Work task: Please filter the entries for the word "setServerChat" and copy every line that has it.

Supplied records:
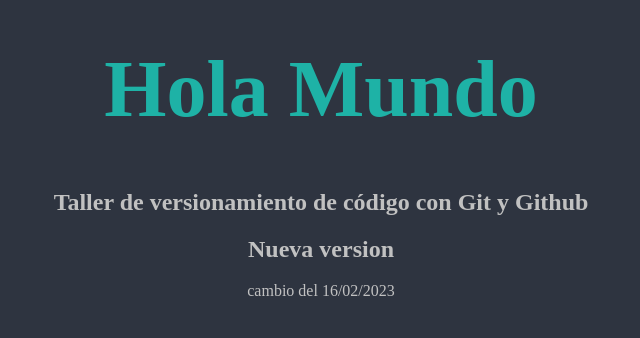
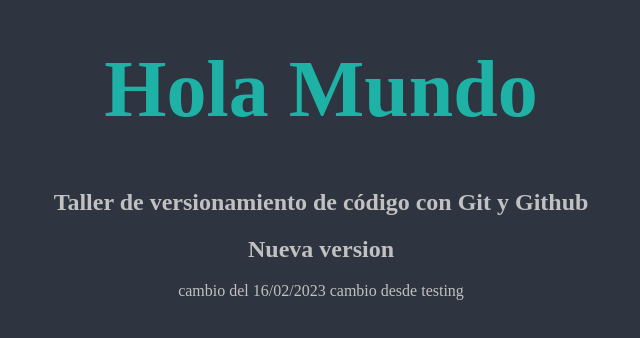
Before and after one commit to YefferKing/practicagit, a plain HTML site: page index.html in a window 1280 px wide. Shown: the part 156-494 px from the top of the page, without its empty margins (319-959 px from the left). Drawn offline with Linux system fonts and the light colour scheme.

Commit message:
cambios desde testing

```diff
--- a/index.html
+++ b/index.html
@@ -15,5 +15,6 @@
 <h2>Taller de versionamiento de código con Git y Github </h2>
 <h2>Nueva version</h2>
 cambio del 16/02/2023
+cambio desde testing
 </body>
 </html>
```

---

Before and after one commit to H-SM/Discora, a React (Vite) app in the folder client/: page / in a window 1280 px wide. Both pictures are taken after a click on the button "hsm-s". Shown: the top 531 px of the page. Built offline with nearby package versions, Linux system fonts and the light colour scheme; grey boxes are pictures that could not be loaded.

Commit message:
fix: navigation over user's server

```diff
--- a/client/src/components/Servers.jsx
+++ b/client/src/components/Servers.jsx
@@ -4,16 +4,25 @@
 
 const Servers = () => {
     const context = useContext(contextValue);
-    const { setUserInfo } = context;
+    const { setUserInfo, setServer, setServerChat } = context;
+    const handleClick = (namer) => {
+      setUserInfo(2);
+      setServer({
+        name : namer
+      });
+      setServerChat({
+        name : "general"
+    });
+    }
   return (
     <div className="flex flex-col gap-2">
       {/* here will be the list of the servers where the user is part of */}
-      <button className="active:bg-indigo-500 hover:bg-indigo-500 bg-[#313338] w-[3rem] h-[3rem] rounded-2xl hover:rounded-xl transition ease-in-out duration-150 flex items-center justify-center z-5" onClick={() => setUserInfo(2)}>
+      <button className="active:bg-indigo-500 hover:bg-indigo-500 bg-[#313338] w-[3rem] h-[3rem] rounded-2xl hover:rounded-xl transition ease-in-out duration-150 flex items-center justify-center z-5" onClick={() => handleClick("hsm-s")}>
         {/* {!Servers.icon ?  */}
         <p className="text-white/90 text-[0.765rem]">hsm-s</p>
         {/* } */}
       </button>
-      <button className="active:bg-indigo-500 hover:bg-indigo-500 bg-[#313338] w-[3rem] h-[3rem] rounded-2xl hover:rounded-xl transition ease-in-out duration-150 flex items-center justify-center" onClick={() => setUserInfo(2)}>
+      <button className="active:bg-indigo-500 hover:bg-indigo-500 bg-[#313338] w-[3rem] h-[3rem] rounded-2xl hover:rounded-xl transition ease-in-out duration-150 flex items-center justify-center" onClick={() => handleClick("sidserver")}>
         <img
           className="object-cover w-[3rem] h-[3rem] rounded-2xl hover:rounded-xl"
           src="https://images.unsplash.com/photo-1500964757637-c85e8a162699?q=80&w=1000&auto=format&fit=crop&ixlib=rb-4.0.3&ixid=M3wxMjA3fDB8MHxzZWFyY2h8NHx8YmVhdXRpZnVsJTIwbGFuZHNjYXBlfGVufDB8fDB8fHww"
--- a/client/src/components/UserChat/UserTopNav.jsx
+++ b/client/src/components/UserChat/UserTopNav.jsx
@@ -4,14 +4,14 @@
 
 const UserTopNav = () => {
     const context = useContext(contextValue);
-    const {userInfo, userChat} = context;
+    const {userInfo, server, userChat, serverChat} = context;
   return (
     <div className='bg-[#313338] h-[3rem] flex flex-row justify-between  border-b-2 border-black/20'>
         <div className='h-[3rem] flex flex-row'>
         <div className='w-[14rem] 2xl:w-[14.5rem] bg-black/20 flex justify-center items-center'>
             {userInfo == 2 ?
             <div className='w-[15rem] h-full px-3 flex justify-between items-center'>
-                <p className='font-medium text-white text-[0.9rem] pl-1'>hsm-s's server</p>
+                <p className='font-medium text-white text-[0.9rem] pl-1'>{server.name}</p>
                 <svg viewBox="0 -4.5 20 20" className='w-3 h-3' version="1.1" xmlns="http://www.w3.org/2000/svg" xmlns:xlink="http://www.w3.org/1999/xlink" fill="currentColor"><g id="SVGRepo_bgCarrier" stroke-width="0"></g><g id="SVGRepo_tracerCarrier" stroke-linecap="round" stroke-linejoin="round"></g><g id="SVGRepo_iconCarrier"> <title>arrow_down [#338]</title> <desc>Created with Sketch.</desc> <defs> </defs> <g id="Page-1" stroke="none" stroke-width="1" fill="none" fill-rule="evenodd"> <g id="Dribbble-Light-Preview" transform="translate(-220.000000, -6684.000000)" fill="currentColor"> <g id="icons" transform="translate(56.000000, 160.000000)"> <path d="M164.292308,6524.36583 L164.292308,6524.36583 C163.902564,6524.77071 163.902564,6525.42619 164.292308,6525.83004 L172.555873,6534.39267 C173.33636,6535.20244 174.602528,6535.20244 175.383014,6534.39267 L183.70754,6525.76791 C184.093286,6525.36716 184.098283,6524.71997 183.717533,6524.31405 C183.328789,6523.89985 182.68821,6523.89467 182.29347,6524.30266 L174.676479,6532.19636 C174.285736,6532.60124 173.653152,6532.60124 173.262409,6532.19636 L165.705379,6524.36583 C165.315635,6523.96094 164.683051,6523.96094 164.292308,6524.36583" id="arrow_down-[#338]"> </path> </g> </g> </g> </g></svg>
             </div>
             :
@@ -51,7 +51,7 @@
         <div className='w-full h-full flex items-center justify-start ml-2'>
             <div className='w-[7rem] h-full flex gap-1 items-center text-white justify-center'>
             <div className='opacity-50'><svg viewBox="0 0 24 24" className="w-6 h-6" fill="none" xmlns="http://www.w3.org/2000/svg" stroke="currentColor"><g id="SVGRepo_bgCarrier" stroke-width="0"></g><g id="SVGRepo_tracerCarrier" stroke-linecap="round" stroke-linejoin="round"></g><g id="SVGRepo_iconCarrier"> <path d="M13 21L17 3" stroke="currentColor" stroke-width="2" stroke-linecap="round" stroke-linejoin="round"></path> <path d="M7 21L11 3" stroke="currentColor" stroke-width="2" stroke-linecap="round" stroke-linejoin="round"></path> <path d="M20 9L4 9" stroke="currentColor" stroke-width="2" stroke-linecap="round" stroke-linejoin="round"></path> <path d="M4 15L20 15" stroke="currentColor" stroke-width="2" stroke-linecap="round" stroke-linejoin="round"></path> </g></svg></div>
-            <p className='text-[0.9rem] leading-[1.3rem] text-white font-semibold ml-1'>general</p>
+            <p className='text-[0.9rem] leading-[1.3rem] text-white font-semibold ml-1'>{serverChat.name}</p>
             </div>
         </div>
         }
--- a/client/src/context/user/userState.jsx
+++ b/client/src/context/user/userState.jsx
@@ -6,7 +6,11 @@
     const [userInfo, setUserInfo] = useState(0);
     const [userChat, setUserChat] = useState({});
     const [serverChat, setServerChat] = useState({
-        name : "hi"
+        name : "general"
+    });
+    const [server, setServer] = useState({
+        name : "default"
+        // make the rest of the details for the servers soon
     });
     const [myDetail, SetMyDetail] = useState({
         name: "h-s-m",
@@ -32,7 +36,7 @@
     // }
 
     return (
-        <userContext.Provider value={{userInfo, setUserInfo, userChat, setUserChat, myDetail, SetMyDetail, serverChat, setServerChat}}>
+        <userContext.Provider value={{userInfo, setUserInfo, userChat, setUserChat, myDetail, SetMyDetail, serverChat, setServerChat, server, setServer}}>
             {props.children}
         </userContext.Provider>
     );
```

Written response:
+    const { setUserInfo, setServer, setServerChat } = context;
+      setServerChat({
     const [serverChat, setServerChat] = useState({
-        <userContext.Provider value={{userInfo, setUserInfo, userChat, setUserChat, myDetail, SetMyDetail, serverChat, setServerChat}}>
+        <userContext.Provider value={{userInfo, setUserInfo, userChat, setUserChat, myDetail, SetMyDetail, serverChat, setServerChat, server, setServer}}>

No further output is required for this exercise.